Spending and performance

Liverpool City Council's budget 2024-2025

Image of a Liverbird, the LCC logo and the words 'Budget 2024/25

In 2023/24, Liverpool City Council set a three-year budget, to enable us to take a longer-term and more strategic view when making decisions.

It outlined savings of £85 million between 2023 and 2026, with £49 million to be found in the first year, with the remaining decisions to be implemented in the next two years. 

In the current financial year, we have been progressing our Financial Improvement Plan, which has included establishing a new mechanism for financial management, making sure we live within our means. These include actions on debt write-off, improved income collection, capital programme development and a new reserves policy.

There is no doubt that this remains a challenging time for Local Government, due to the volatility of the economy and inflation. There has also been a large increase in homelessness nationally, reflected locally in Liverpool, which is putting pressure on our in-year budget, as well as high levels of demand for social care. We are working extremely hard to manage this situation and mitigate the impact. Due to careful and detailed planning, our expectation is that we will be able to set a balanced budget in 2024/25.
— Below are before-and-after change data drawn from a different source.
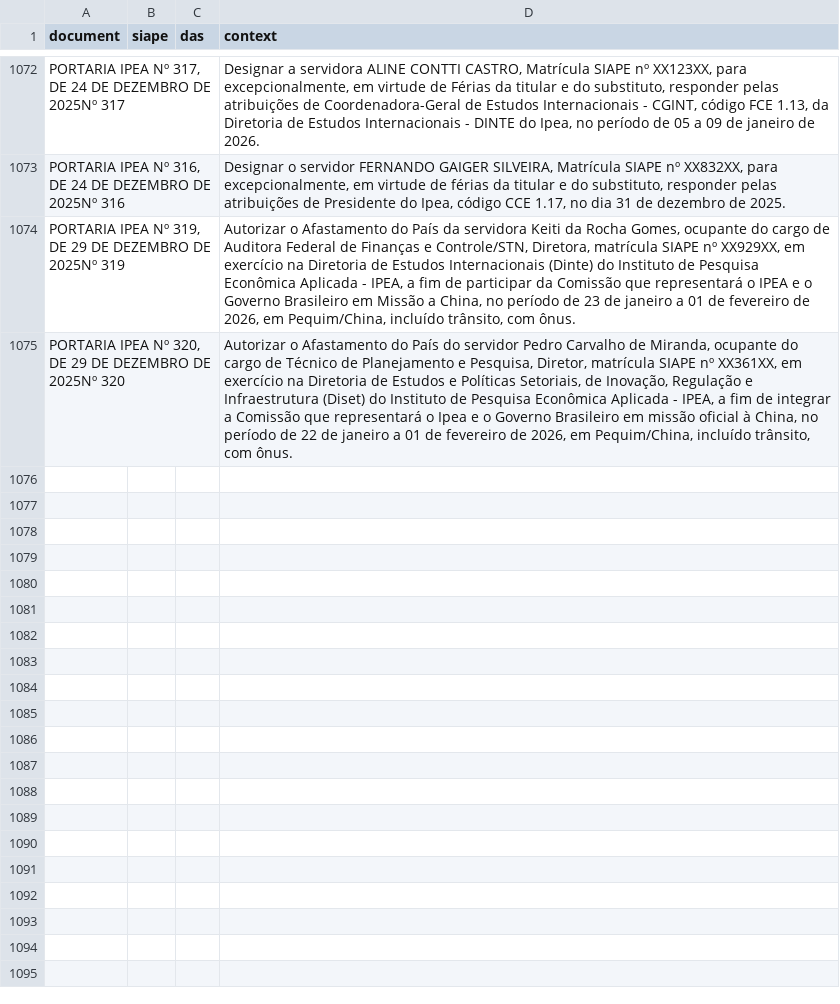
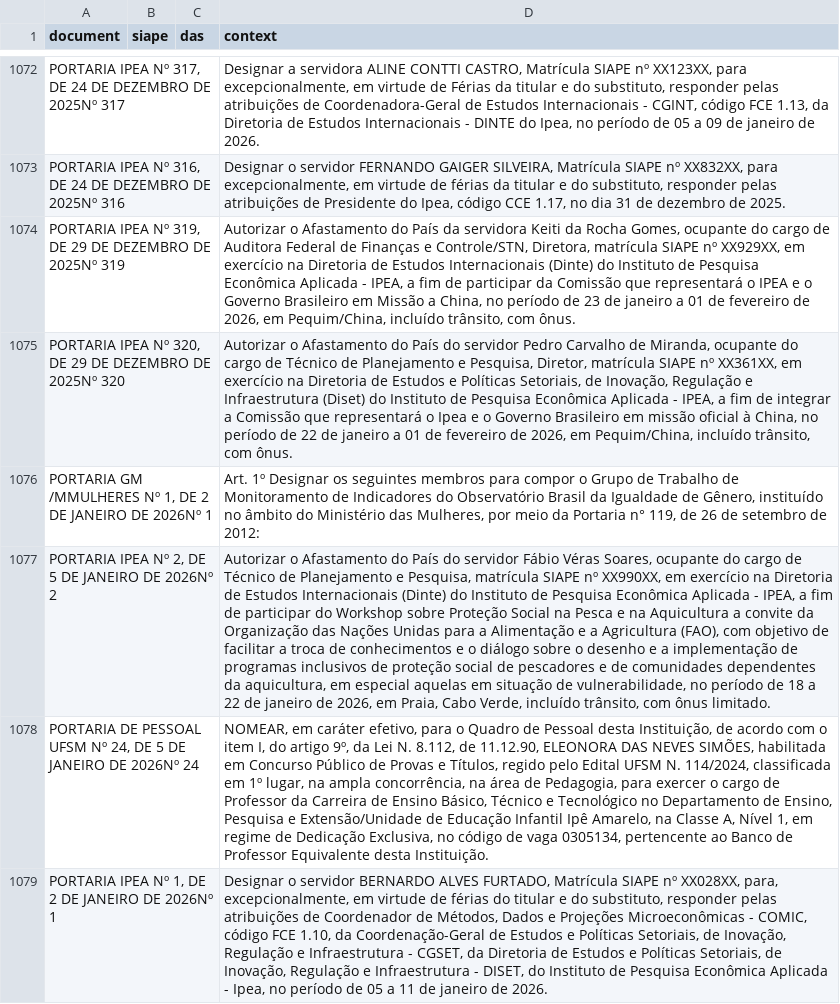
Before and after one commit to rodrigoesborges/ipea_dou_bot, a CSV file: data/dou.csv, drawn as a sheet; only a part is shown, gaps mark what is left out; the diff names each change by its address in the sheet, - before the commit and + after, or states it on an @@ line.

```diff
--- a/data/dou.csv
+++ b/data/dou.csv
+row 1076: PORTARIA GM /MMULHERES Nº 1, DE 2 DE JANEIRO DE 2026Nº 1 |  |  | Art. 1º Designar os seguintes membros para compor o Grupo de Trabalho de Monitoramento de Indicadores do Observatório Brasil da Igualdade de Gênero, instituído no âmbito do Ministério das Mulheres, por meio da Portaria n° 119, de 26 de setembro de 2012:
+row 1077: PORTARIA IPEA Nº 2, DE 5 DE JANEIRO DE 2026Nº 2 |  |  | Autorizar o Afastamento do País do servidor Fábio Véras Soares, ocupante do cargo de Técnico de Planejamento e Pesquisa, matrícula SIAPE nº XX990XX, em exercício na Diretoria de Estudos Internacionais (Dinte) do Instituto de Pesquisa Econômica Aplicada - IPEA, a fim de participar do Workshop sobre Proteção Social na Pesca e na Aquicultura a convite da Organização das Nações Unidas para a Alimentação e a Agricultura (FAO), com objetivo de facilitar a troca de conhecimentos e o diálogo sobre o desenho e a implementação de programas inclusivos de proteção social de pescadores e de comunidades dependentes da aquicultura, em especial aquelas em situação de vulnerabilidade, no período de 18 a 22 de janeiro de 2026, em Praia, Cabo Verde, incluído trânsito, com ônus limitado.
+row 1078: PORTARIA DE PESSOAL UFSM Nº 24, DE 5 DE JANEIRO DE 2026Nº 24 |  |  | NOMEAR, em caráter efetivo, para o Quadro de Pessoal desta Instituição, de acordo com o item I, do artigo 9º, da Lei N. 8.112, de 11.12.90, ELEONORA DAS NEVES SIMÕES, habilitada em Concurso Público de Provas e Títulos, regido pelo Edital UFSM N. 114/2024, classificada em 1º lugar, na ampla concorrência, na área de Pedagogia, para exercer o cargo de Professor da Carreira de Ensino Básico, Técnico e Tecnológico no Departamento de Ensino, Pesquisa e Extensão/Unidade de Educação Infantil Ipê Amarelo, na Classe A, Nível 1, em regime de Dedicação Exclusiva, no código de vaga 0305134, pertencente ao Banco de Professor Equivalente desta Instituição.
+row 1079: PORTARIA IPEA Nº 1, DE 2 DE JANEIRO DE 2026Nº 1 |  |  | Designar o servidor BERNARDO ALVES FURTADO, Matrícula SIAPE nº XX028XX, para, excepcionalmente, em virtude de férias do titular e do substituto, responder pelas atribuições de Coordenador de Métodos, Dados e Projeções Microeconômicas - COMIC, código FCE 1.10, da Coordenação-Geral de Estudos e Políticas Setoriais, de Inovação, Regulação e Infraestrutura - CGSET, da Diretoria de Estudos e Políticas Setoriais, de Inovação, Regulação e Infraestrutura - DISET, do Instituto de Pesquisa Econômica Aplicada - Ipea, no período de 05 a 11 de janeiro de 2026.
```
Also changed, not shown: 1 other file.
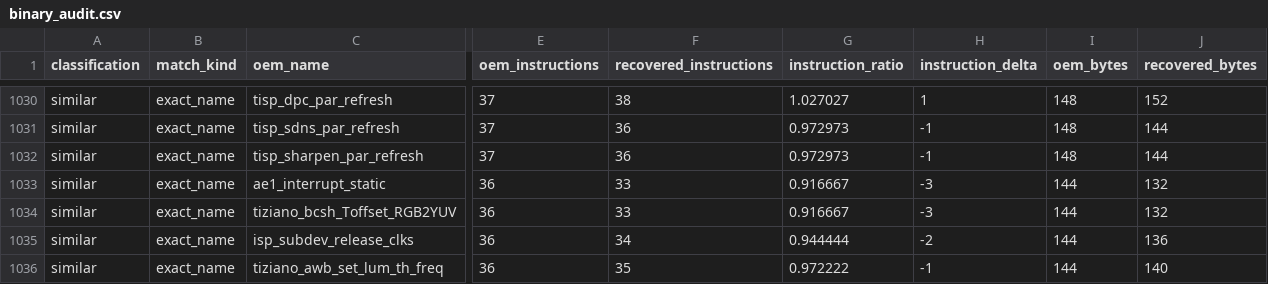
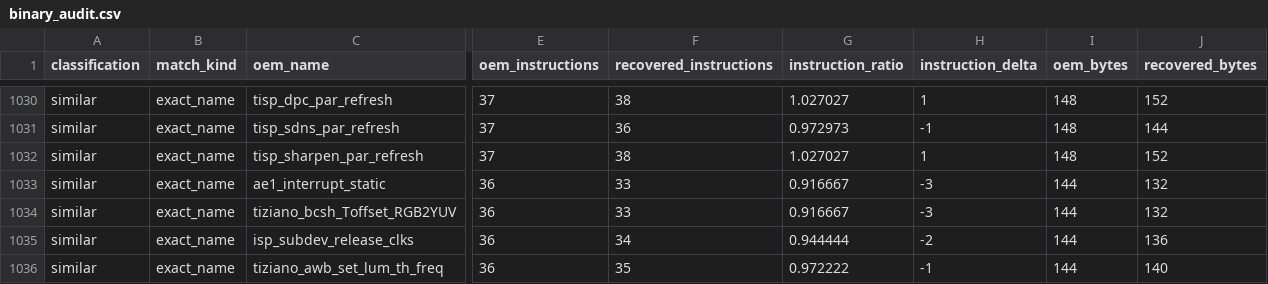
Before and after one commit to opensensor/isp, a CSV file: driver/t23/audit/binary_audit.csv, drawn as a sheet; only a part is shown, gaps mark what is left out; the diff covers the shown part only; the diff names each change by its address in the sheet, - before the commit and + after, or states it on an @@ line.

Commit message:
Recover T23 sharpening table selection

```diff
--- a/driver/t23/audit/binary_audit.csv
+++ b/driver/t23/audit/binary_audit.csv
-F1032 (recovered_instructions): 36
+F1032 (recovered_instructions): 38
-G1032 (instruction_ratio): 0.972973
+G1032 (instruction_ratio): 1.027027
-H1032 (instruction_delta): -1
+H1032 (instruction_delta): 1
-J1032 (recovered_bytes): 144
+J1032 (recovered_bytes): 152
```
Also changed, not shown: 2 added rows, 2 removed rows and 5 edited cells elsewhere in this file, 4 other files.
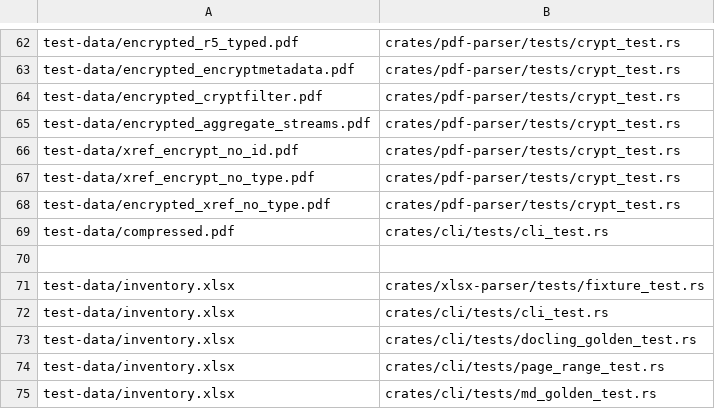
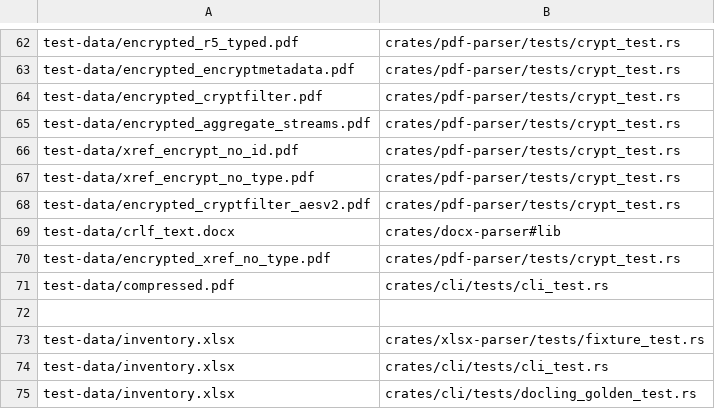
Before and after one commit to bobhuang1/PdfExtractor, a TSV file: scripts/fixture-owners.tsv, drawn as a sheet; only a part is shown, gaps mark what is left out; the shorter side is filled out with more unchanged rows.

```diff
--- a/scripts/fixture-owners.tsv
+++ b/scripts/fixture-owners.tsv
@@ -67,2 +67,4 @@ test-data/xref_encrypt_no_id.pdf	crates/pdf-parser/tests/crypt_test.rs
 test-data/xref_encrypt_no_type.pdf	crates/pdf-parser/tests/crypt_test.rs
+test-data/encrypted_cryptfilter_aesv2.pdf	crates/pdf-parser/tests/crypt_test.rs
+test-data/crlf_text.docx	crates/docx-parser#lib
 test-data/encrypted_xref_no_type.pdf	crates/pdf-parser/tests/crypt_test.rs
```
Also changed, not shown: 3 other files.
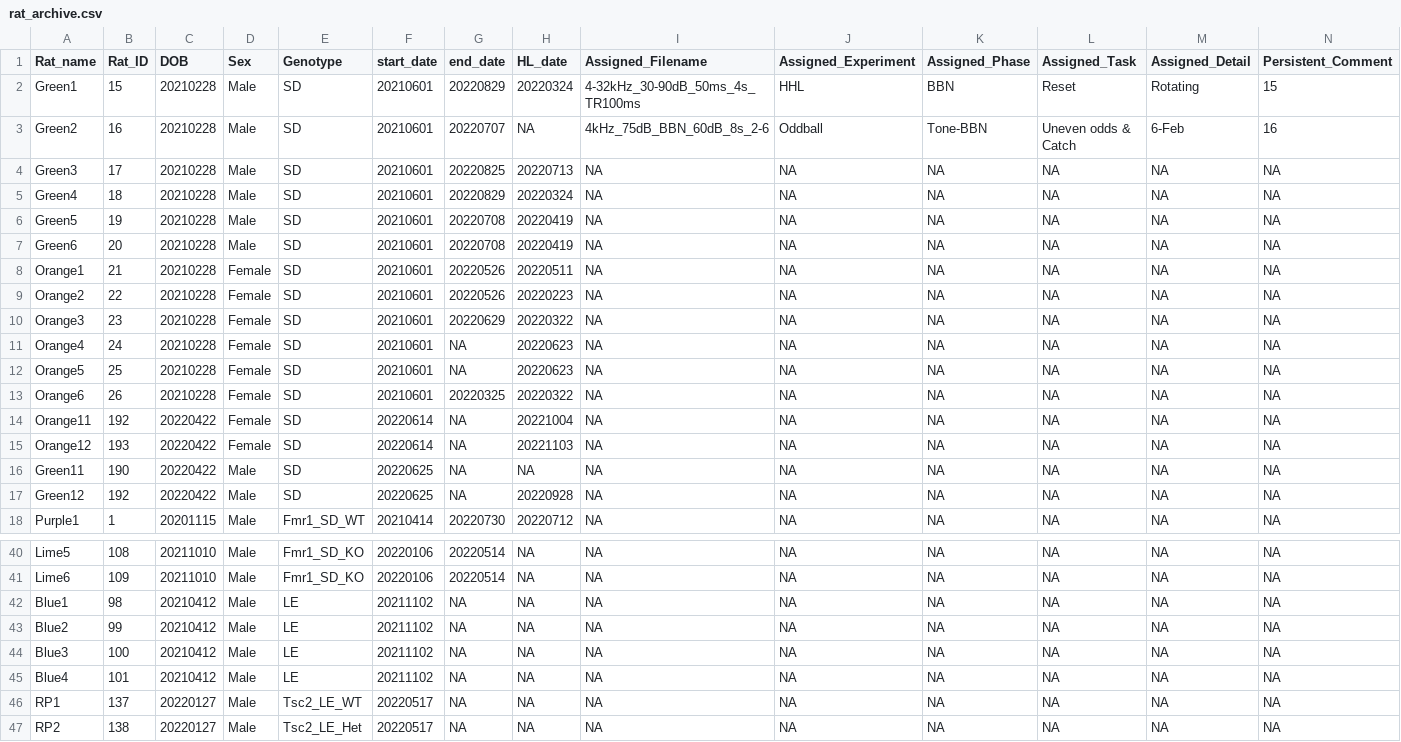
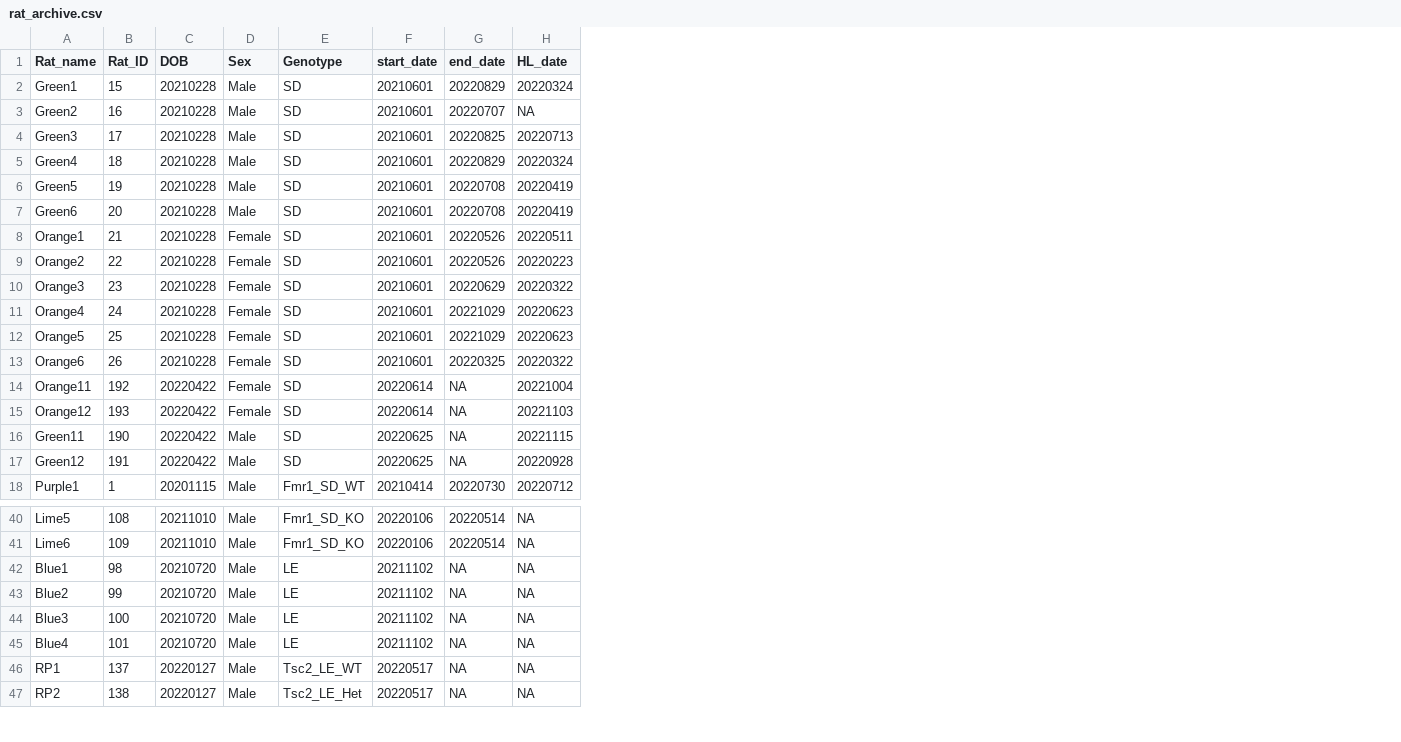
Before and after one commit to Auerbach-Lab/Behavior-autoanalysis, a CSV file: rat_archive.csv, drawn as a sheet; only a part is shown, gaps mark what is left out; the diff names each change by its address in the sheet, - before the commit and + after, or states it on an @@ line.

Commit message:
Rat archive is rebuilt
to ensure that all date are correct

```diff
--- a/rat_archive.csv
+++ b/rat_archive.csv
-column I (Assigned_Filename), rows 2-18: 4-32kHz_30-90dB_50ms_4s_TR100ms | 4kHz_75dB_BBN_60dB_8s_2-6 | NA | NA | NA | NA | NA | NA | NA | NA | NA | NA | NA | NA | NA | NA | NA; rows 40-47: all NA
-column J (Assigned_Experiment), rows 2-18: HHL | Oddball | NA | NA | NA | NA | NA | NA | NA | NA | NA | NA | NA | NA | NA | NA | NA; rows 40-47: all NA
-column K (Assigned_Phase), rows 2-18: BBN | Tone-BBN | NA | NA | NA | NA | NA | NA | NA | NA | NA | NA | NA | NA | NA | NA | NA; rows 40-47: all NA
-column L (Assigned_Task), rows 2-18: Reset | Uneven odds & Catch | NA | NA | NA | NA | NA | NA | NA | NA | NA | NA | NA | NA | NA | NA | NA; rows 40-47: all NA
-column M (Assigned_Detail), rows 2-18: Rotating | 6-Feb | NA | NA | NA | NA | NA | NA | NA | NA | NA | NA | NA | NA | NA | NA | NA; rows 40-47: all NA
-column N (Persistent_Comment), rows 2-18: 15 | 16 | NA | NA | NA | NA | NA | NA | NA | NA | NA | NA | NA | NA | NA | NA | NA; rows 40-47: all NA
-G11:G12 (end_date): NA
+G11:G12 (end_date): 20221029
-H16 (HL_date): NA
+H16 (HL_date): 20221115
-B17 (Rat_ID): 192
+B17 (Rat_ID): 191
-C42:C45 (DOB): 20210412
+C42:C45 (DOB): 20210720
```
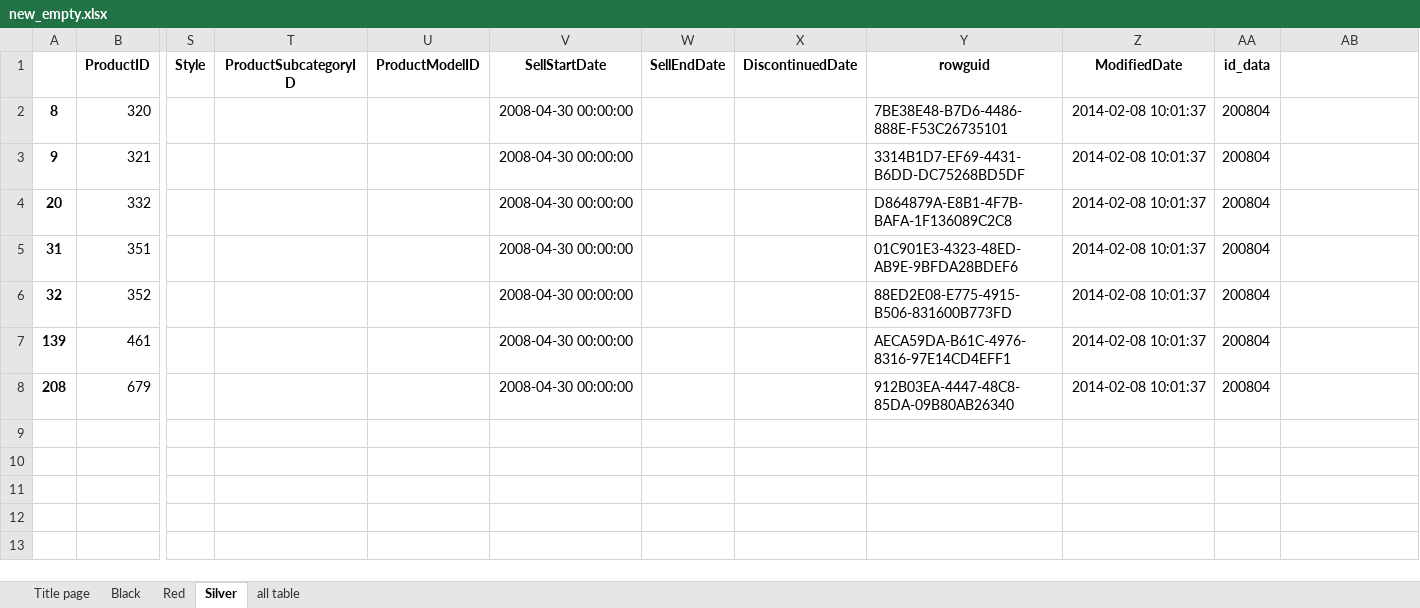
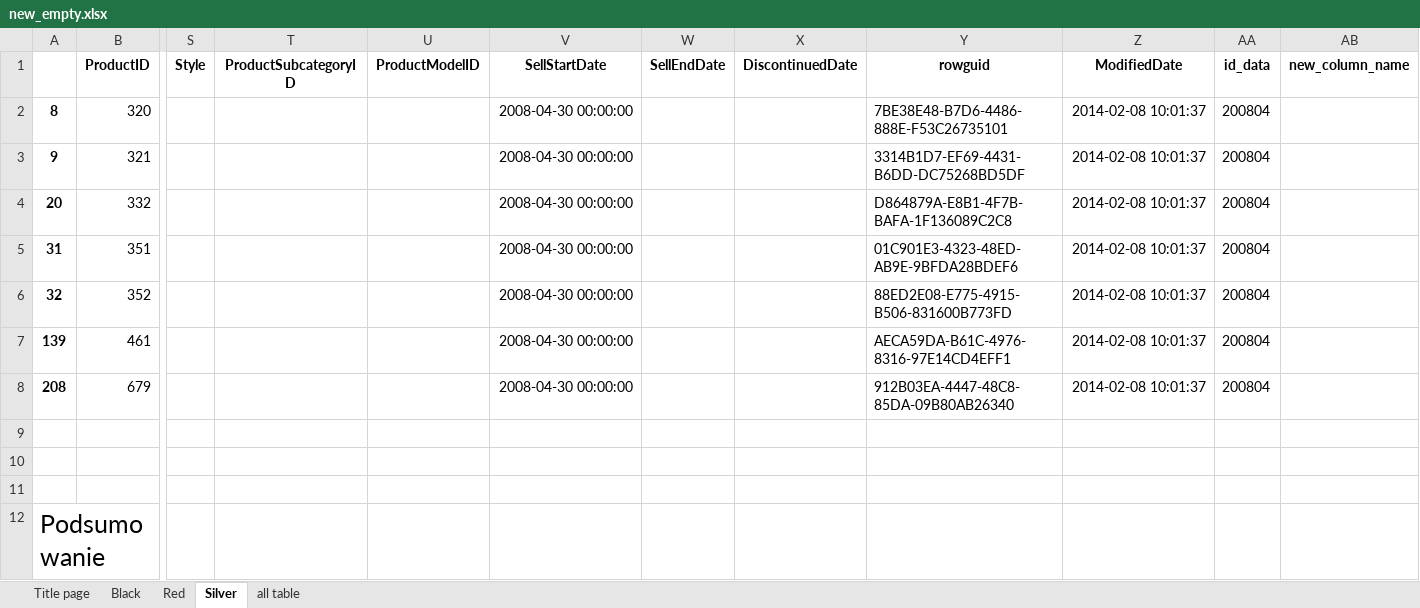
Before and after one commit to TomaszK-stack/excel_machine, an Excel workbook: new_empty.xlsx, sheet Silver, drawn as a sheet; only a part is shown, gaps mark what is left out; values as stored, in another font and other column widths than the file's, no borders; rows hold the shown columns only; the diff names each change by its address in the sheet, - before the commit and + after, or states it on an @@ line.

```diff
--- a/new_empty.xlsx (sheet Silver)
+++ b/new_empty.xlsx (sheet Silver)
-AB1: (empty)
+AB1: new_column_name
+row 9: (empty)
+row 10: (empty)
+row 11: (empty)
+row 12: Podsumowanie
```
Also changed, not shown: sheet Black, sheet Red, sheet all table, sheet Title page, charts or pictures, empty_book.xlsx, 3 other files.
We are committed to delivering on our recently refreshed, four-year Council Plan, which outlines how we will make the city fairer, cleaner and stronger for all. Our budget will include investment in improving the delivery and effectiveness of services in our communities by rolling out a new Neighbourhood Model which will see neighbourhood managers in 13 areas of the city, complemented by additional investment in street cleansing.

The budget will also include a recommendation on an increase in Council Tax. We are having to consider raising it by the maximum allowed - 2.99 per cent in Council Tax, plus a further 2 per cent to help meet adult social care costs (4.99 per cent in total), as a contribution towards the overall cost of services.

The Government does assume councils will increase bills annually when it allocates the Local Government Finance Settlement. If there is no increase, that could lead to a reduction in essential services, which could particularly impact our most vulnerable residents.  

We will update this page with more information about the budget setting process in due course.

How to comment

You can email any comments to budget@liverpool.gov.uk.